By Premilla Nadasen
President Bush recently signed a bill making it harder for states and participants in welfare-to-work programs to get the help they need.
The bill reauthorized the 1996 welfare reform, which Congress and the Clinton administration designed to push recipients off welfare rolls and onto employment rolls. After 2002, states were required to have at least half of the recipients working or else face a cut in funding.
But in his announcement on June 28, Health and Human Services Secretary Mike Leavitt issued stricter work guidelines.
States were previously allowed to use their 1995 welfare population as a target for the percentage who were enrolled in work programs.
The new regulations require states to start counting from their welfare populations as of 2005, thus putting greater pressure on states to find work for welfare recipients who remain on the rolls.
The net effect of these stricter rules will be to push more families off welfare.
Since the Temporary Assistance to Needy Families (TANF) program started in 1996, the welfare population has dropped from 4 million to 1.9 million. Nearly all recipients who are capable of work have already been removed from the welfare rolls. Wisconsin, a pioneer in welfare-to-work programs, reduced its caseload by 80 percent.
State welfare administrators agree that most employable recipients have already left the welfare program. Those who are left are the poorest of the poor who have physical or emotional disabilities or substance abuse problems. They are unlikely to obtain steady employment. As a result, funding will be cut.
The fundamental question, however, is whether former welfare recipients are actually faring any better than they were 10 years ago.
Although poverty rates fell during the economic boom of the 1990s, they have risen steadily again since 2000. Single-parent families headed by women are the hardest hit. They are two-and-a-half times more likely to be poor than two-parent families with children.
Despite the assertion by Wade F. Horn, the Health and Human Services assistant secretary for children and families, that “the only way to escape poverty is through work,” this is not the reality for most low-wage workers.
Currently, a full-time worker at the present minimum wage level of $5.15 an hour earns $10,700 annually, which is $5,000 below the poverty line for a family of three.
Nearly all studies show that the number of homeless families with children has increased significantly over the past decade. According to the National Law Center on Homelessness and Poverty, in 2003, 39 percent of the homeless were children under the age of 18.
According to the U.S. Department of Agriculture, 13 million children in the United States experience “food insecurity.” This means they lack consistent access to enough food for active, healthy living.
Thus, although many have left welfare, few have escaped poverty.

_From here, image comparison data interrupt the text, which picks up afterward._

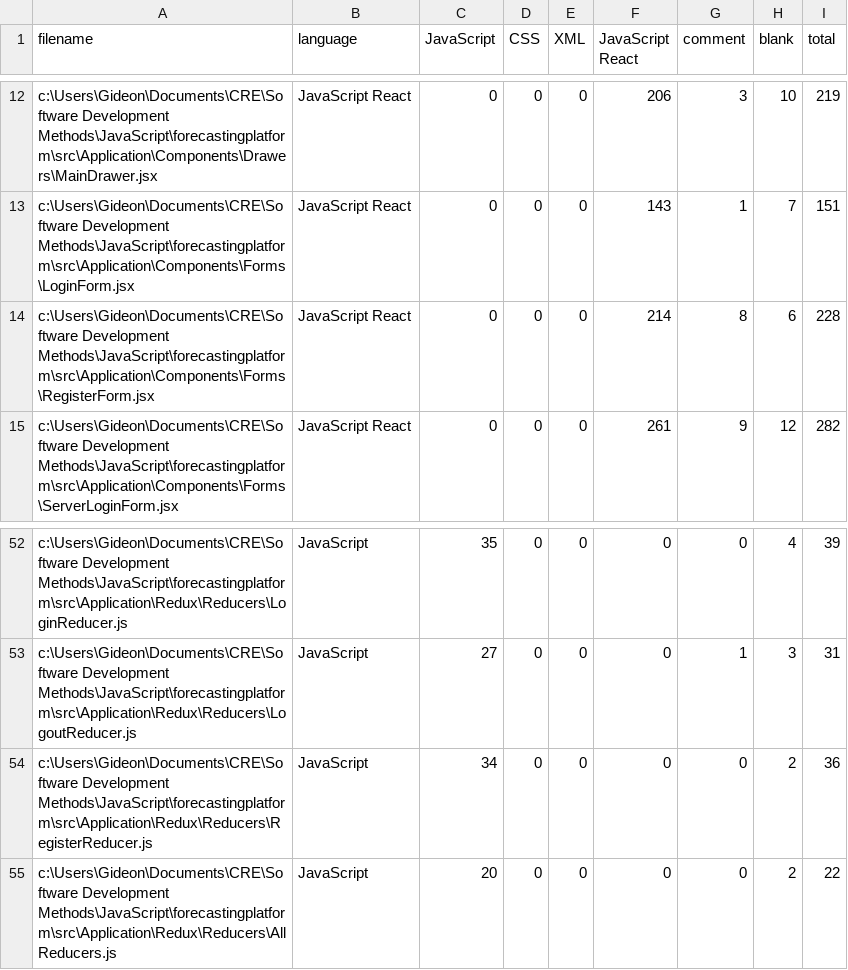
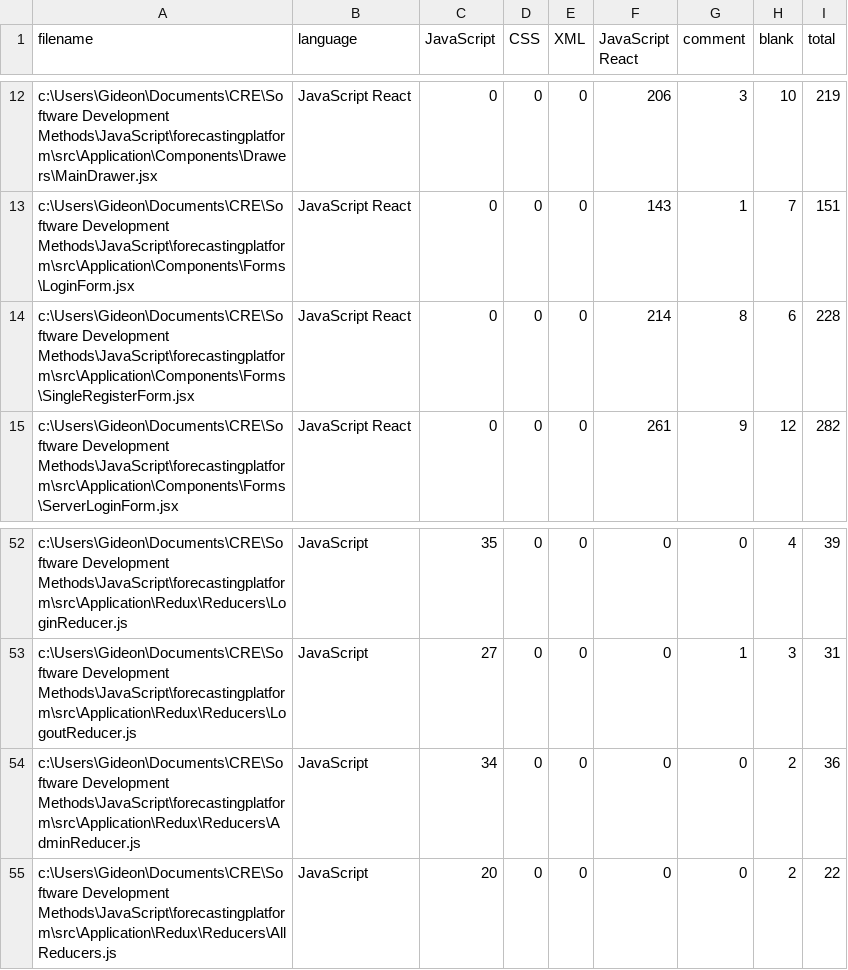
Before and after one commit to Griddex/Apex-FE, a CSV file: .VSCodeCounter/2020-10-07_11-43-07/results.csv, drawn as a sheet; only a part is shown, gaps mark what is left out.

```diff
--- a/.VSCodeCounter/2020-10-07_11-43-07/results.csv
+++ b/.VSCodeCounter/2020-10-07_11-43-07/results.csv
@@ -13,3 +13,3 @@
 "c:\Users\Gideon\Documents\CRE\Software Development Methods\JavaScript\forecastingplatform\src\Application\Components\Forms\LoginForm.jsx", "JavaScript React", 0, 0, 0, 143, 1, 7, 151
-"c:\Users\Gideon\Documents\CRE\Software Development Methods\JavaScript\forecastingplatform\src\Application\Components\Forms\RegisterForm.jsx", "JavaScript React", 0, 0, 0, 214, 8, 6, 228
+"c:\Users\Gideon\Documents\CRE\Software Development Methods\JavaScript\forecastingplatform\src\Application\Components\Forms\SingleRegisterForm.jsx", "JavaScript React", 0, 0, 0, 214, 8, 6, 228
 "c:\Users\Gideon\Documents\CRE\Software Development Methods\JavaScript\forecastingplatform\src\Application\Components\Forms\ServerLoginForm.jsx", "JavaScript React", 0, 0, 0, 261, 9, 12, 282
@@ -53,3 +53,3 @@
 "c:\Users\Gideon\Documents\CRE\Software Development Methods\JavaScript\forecastingplatform\src\Application\Redux\Reducers\LogoutReducer.js", "JavaScript", 27, 0, 0, 0, 1, 3, 31
-"c:\Users\Gideon\Documents\CRE\Software Development Methods\JavaScript\forecastingplatform\src\Application\Redux\Reducers\RegisterReducer.js", "JavaScript", 34, 0, 0, 0, 0, 2, 36
+"c:\Users\Gideon\Documents\CRE\Software Development Methods\JavaScript\forecastingplatform\src\Application\Redux\Reducers\AdminReducer.js", "JavaScript", 34, 0, 0, 0, 0, 2, 36
 "c:\Users\Gideon\Documents\CRE\Software Development Methods\JavaScript\forecastingplatform\src\Application\Redux\Reducers\AllReducers.js", "JavaScript", 20, 0, 0, 0, 0, 2, 22
```
Also changed, not shown: 47 other files.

Poor families face enormous obstacles in paying for child care, skyrocketing housing costs, health care and transportation.
The federal government’s concerted efforts to shred the safety net including the abolition of Aid to Families with Dependent Children (AFDC) in 1996, cuts to public education and a reduction in social service programs have exacerbated these problems by forcing families to spread limited resources even more widely.
A more practical and fair approach would be to increase the minimum wage, help subsidize housing and child care, make health care affordable and provide economic assistance to families in need.
Overworked parents don’t have time to help children with their homework or meet with their child’s teacher. They are unable to supervise minors during non-school hours or give troubled children needed attention.
As a nation, we should create opportunities not barriers to improving the lives of poor families.
Premilla Nadasen is an Associate Professor of History at Queens College, City University of New York, and author of “Welfare Warriors: The Welfare Rights Movement in the United States” (Routledge, 2005). She can be reached at email@example.com.